     This method is used to detect a marginally bad VRM in a multi-VRM system or subsystem. If one VRM fault occurs (glitch or total failure), all the VRMs may be affected and the system goes down. It is then difficult to determine which VRM caused the fault for replacement. The trend to use more VRMs continues thus requiring this power supply technique to be more pervasive in the future. To meet Printed Circuit Board (PCB) safety requirements, it is necessary to limit the amount of current that traverses a plane more so than the voltage. Presently, power supplies do not output low voltages because current requirements exceed safety limits.The continuing trend of increasing system power, where circuit and system densities go up, has the effect that many VRM's (Voltage Regulation Module) must be used instead of a single power supply.

     In the lab, a common method is to check which VRM does not power-up correctly. A typical and tedious method to determine VRM fault is to look at error capture registers and determine which card failed first to help narrow the search. However, each card has several VRMs. Many IBM server diagnostics programs are able to determine which subassembly failed, but not a particular VRM. The system will not power up, so probes must be used to determine which VRM is getting the enable signal but isn't providing power good before it can be replaced. Drawbacks for this method are special test equipment, high degree of system understanding, difficult access to system test points, waiting hours or days for a failure and partial system disassembly. Field service is more difficult and costly because more time and replacement parts must be used.

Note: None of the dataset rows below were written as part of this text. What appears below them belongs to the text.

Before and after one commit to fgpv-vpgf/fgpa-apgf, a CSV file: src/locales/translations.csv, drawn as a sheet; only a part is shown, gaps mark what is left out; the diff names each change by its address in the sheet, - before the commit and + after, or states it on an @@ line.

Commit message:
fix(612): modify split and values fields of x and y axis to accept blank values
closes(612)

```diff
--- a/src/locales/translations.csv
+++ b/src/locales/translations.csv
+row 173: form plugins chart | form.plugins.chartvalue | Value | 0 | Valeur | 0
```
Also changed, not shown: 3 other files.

     System failures due to VRM glitches cause system faults but not VRM fault indicatio...